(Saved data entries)
########################################
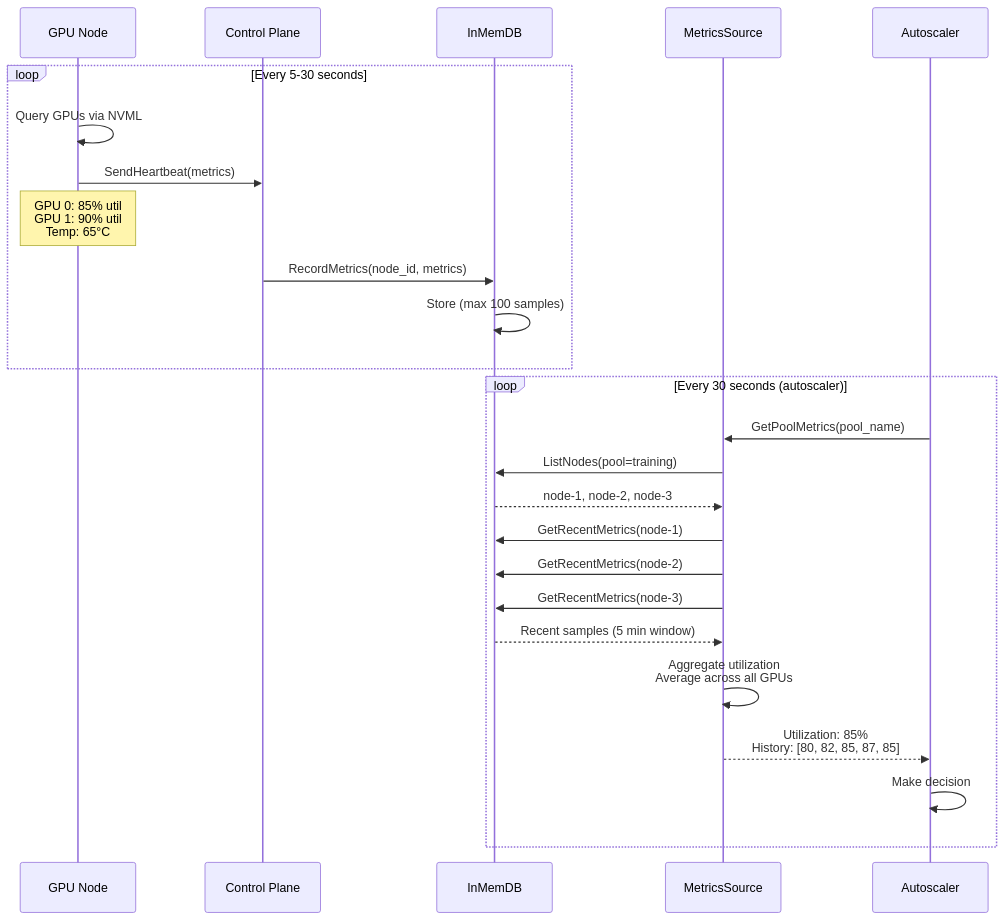
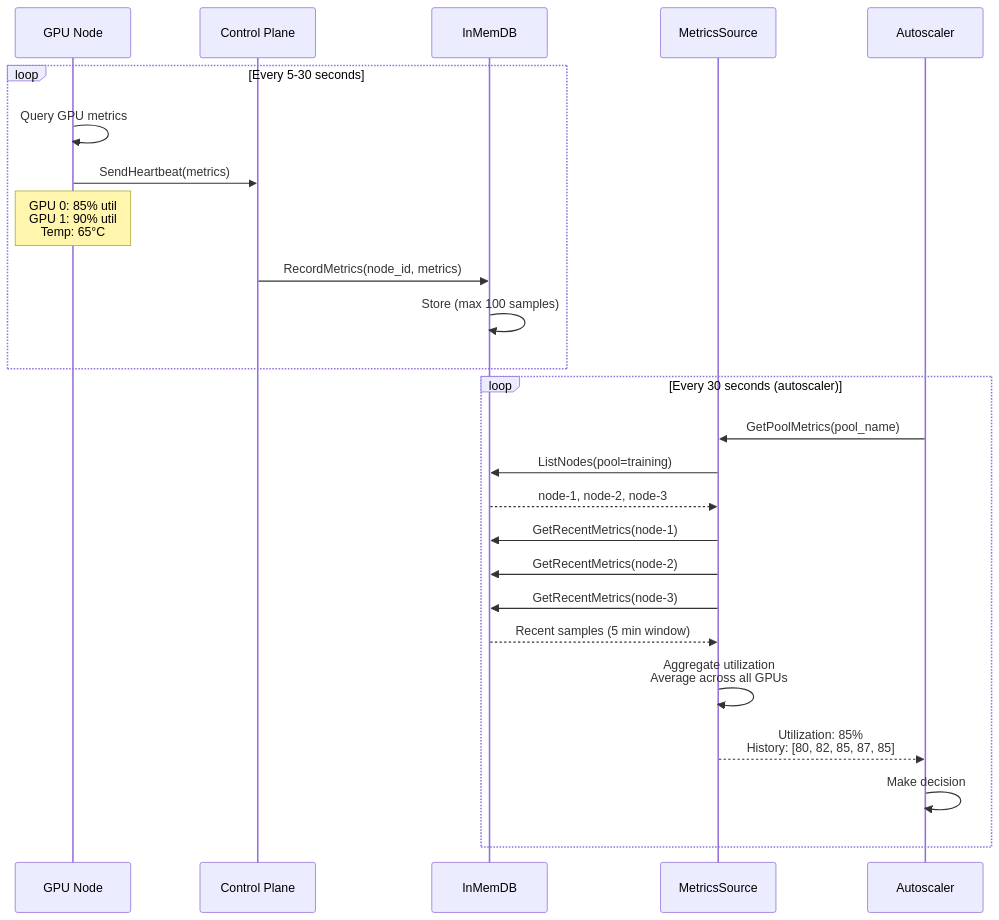
Before and after one commit to NavarchProject/navarch: the second of 3 diagrams in docs/architecture.md, drawn with Mermaid. The commit also changed other lines of this file and 7 other files, not shown here.

````diff
--- a/docs/architecture.md
+++ b/docs/architecture.md
@@ -494,29 +495,29 @@
 ```mermaid
 sequenceDiagram
     participant Node as GPU Node
     participant CP as Control Plane
     participant DB as InMemDB
     participant MS as MetricsSource
     participant AS as Autoscaler
 
     loop Every 5-30 seconds
-        Node->>Node: Query GPUs via NVML
+        Node->>Node: Query GPU metrics
         Node->>CP: SendHeartbeat(metrics)
         Note over Node: GPU 0: 85% util<br/>GPU 1: 90% util<br/>Temp: 65°C
         CP->>DB: RecordMetrics(node_id, metrics)
         DB->>DB: Store (max 100 samples)
     end
 
     loop Every 30 seconds (autoscaler)
         AS->>MS: GetPoolMetrics(pool_name)
         MS->>DB: ListNodes(pool=training)
         DB-->>MS: node-1, node-2, node-3
         MS->>DB: GetRecentMetrics(node-1)
         MS->>DB: GetRecentMetrics(node-2)
         MS->>DB: GetRecentMetrics(node-3)
         DB-->>MS: Recent samples (5 min window)
         MS->>MS: Aggregate utilization<br/>Average across all GPUs
         MS-->>AS: Utilization: 85%<br/>History: [80, 82, 85, 87, 85]
         AS->>AS: Make decision
     end
 ```
````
########################################
:: YOUR OBJECTIVE ::
Can you repeat, word for word, every line above from the one containing "loop Every 30 seconds (autoscaler)" down to the one containing "MS->>MS: Aggregate utilization<br/>Average", including both?

:: FINISHED TASK ::
     loop Every 30 seconds (autoscaler)
         AS->>MS: GetPoolMetrics(pool_name)
         MS->>DB: ListNodes(pool=training)
         DB-->>MS: node-1, node-2, node-3
         MS->>DB: GetRecentMetrics(node-1)
         MS->>DB: GetRecentMetrics(node-2)
         MS->>DB: GetRecentMetrics(node-3)
         DB-->>MS: Recent samples (5 min window)
         MS->>MS: Aggregate utilization<br/>Average across all GPUs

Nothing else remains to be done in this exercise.